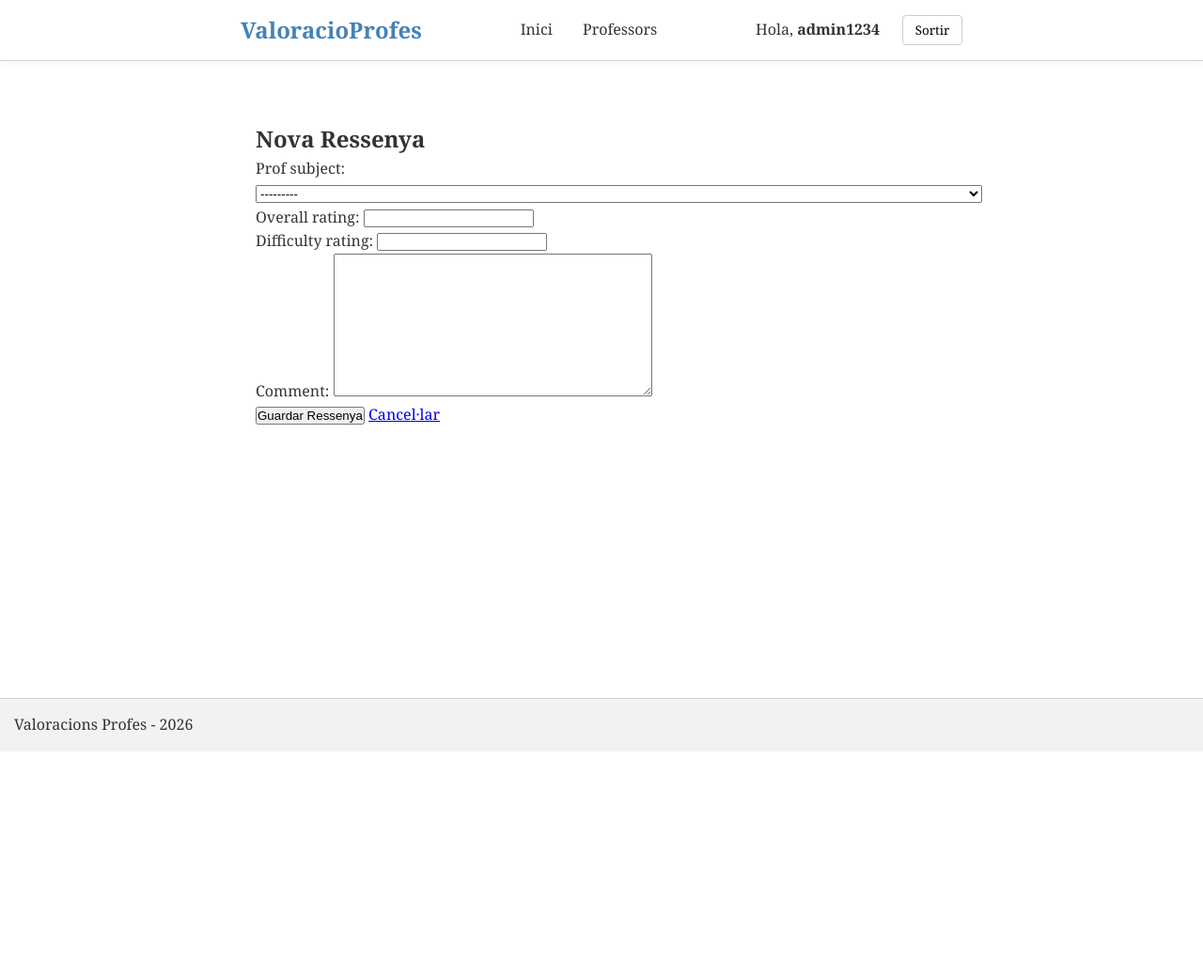
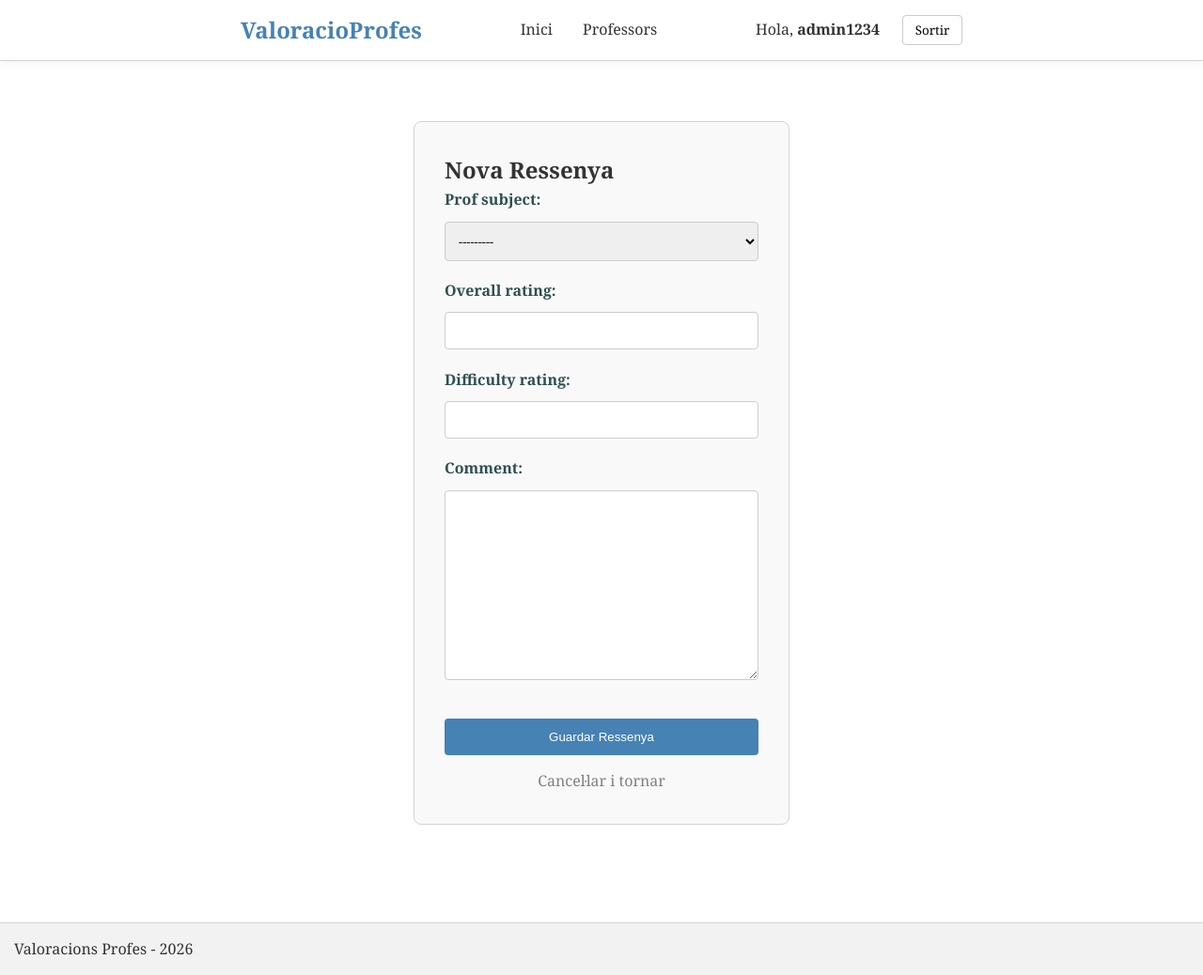
Before and after one commit to perejoan2005223-spec/web_project_123, a Django app: page /review/nova/ in a window 1280 px wide. Shown: the whole page at 94% size. Before the commit the page ends 800 px from the top, so only its background shows below. Run offline with Django 5.2, Linux system fonts and the light colour scheme; a user stored in the database is signed in; data comes from the database, SQL or seed files in the repository; some libraries are stand-ins or nearby versions.

Commit message:
Crear/Elminar/Editar Instàncies actualitzat

```diff
--- a/blog/static/blog/style.css
+++ b/blog/static/blog/style.css
@@ -125,13 +125,18 @@ body {
 
 .form-group { margin-bottom: 1.5rem; }
 
-.form-narrow input {
+.form-narrow input,
+.form-narrow select,
+.form-narrow textarea {
     width: 100%;
     padding: 10px;
     margin-top: 5px;
     border: 1px solid #ccc;
     border-radius: 4px;
+    font-family: inherit;
+    resize: vertical;
 }
+
 .form-narrow p {
     margin-bottom: 1.2rem;
 }
--- a/blog/urls.py
+++ b/blog/urls.py
@@ -1,3 +1,4 @@
+# blog/urls.py
 from django.urls import path
 from . import views
 
@@ -9,7 +10,7 @@ urlpatterns = [
     path('profesores/', views.ProfessorListView.as_view(), name='professor_list'),
     path('profesores/<int:pk>/', views.ProfessorDetailView.as_view(), name='professor_detail'),
 
-    # Noves URLs per al CRUD de Review
+    # Rutes del CRUD de Review
     path('review/nova/', views.ReviewCreateView.as_view(), name='review_create'),
     path('review/<int:pk>/edita/', views.ReviewUpdateView.as_view(), name='review_update'),
     path('review/<int:pk>/elimina/', views.ReviewDeleteView.as_view(), name='review_delete'),
--- a/templates/base.html
+++ b/templates/base.html
@@ -1,5 +1,6 @@
-{% load static %}  <!DOCTYPE html>
-<html lang="en">
+{% load static %}
+<!DOCTYPE html>
+<html lang="ca">
 <head>
     <meta charset="UTF-8">
     <meta name="viewport" content="width=device-width, initial-scale=1.0">
--- a/templates/blog/review_form.html
+++ b/templates/blog/review_form.html
@@ -1,7 +1,7 @@
 {% extends 'base.html' %}
 
 {% block content %}
-<div class="container">
+<div class="form-narrow">
     <h2>{% if object %}Editar Ressenya{% else %}Nova Ressenya{% endif %}</h2>
 
     <form method="post">
@@ -9,8 +9,11 @@
 
         {{ form.as_p }}
 
-        <button type="submit">Guardar Ressenya</button>
-        <a href="{% url 'blog:home' %}">Cancel·lar</a>
+        <button type="submit" class="btn-blue" style="margin-top: 15px;">Guardar Ressenya</button>
+
+        <div style="text-align: center; margin-top: 15px;">
+            <a href="{% url 'blog:home' %}" style="color: gray; text-decoration: none;">Cancel·lar i tornar</a>
+        </div>
     </form>
 </div>
 {% endblock content %}
--- a/web_project/settings.py
+++ b/web_project/settings.py
@@ -32,6 +32,7 @@ ALLOWED_HOSTS = ['*']
 # Application definition
 
 INSTALLED_APPS = [
+    'whitenoise.runserver_nostatic',
     'web_project',
     'django.contrib.admin',
     'django.contrib.auth',
@@ -120,7 +121,7 @@ USE_TZ = True
 
 STATIC_URL = 'static/'
 STATIC_ROOT = BASE_DIR / 'staticfiles'
-STATICFILES_STORAGE = 'whitenoise.storage.CompressedStaticFilesStorage'
+# STATICFILES_STORAGE = 'whitenoise.storage.CompressedStaticFilesStorage'
 # DjangoProject/settings.py (add at the bottom)
 
 LOGIN_REDIRECT_URL = '/'
--- a/web_project/urls.py
+++ b/web_project/urls.py
@@ -2,9 +2,14 @@
 
 from django.contrib import admin
 from django.urls import include, path
+from django.conf import settings
+from django.conf.urls.static import static
 
 urlpatterns = [
     path('admin/', admin.site.urls),
     path('accounts/', include('django.contrib.auth.urls')),  # all of Django's auth views (login, logout, etc.)
     path('', include('blog.urls')),
 ]
+
+if settings.DEBUG:
+    urlpatterns += static(settings.STATIC_URL, document_root=settings.STATIC_ROOT)
```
....
- **Task statement**
Please count the lines in the data that include the word "settings" and report the number by itself.

- **Answer for the task**
6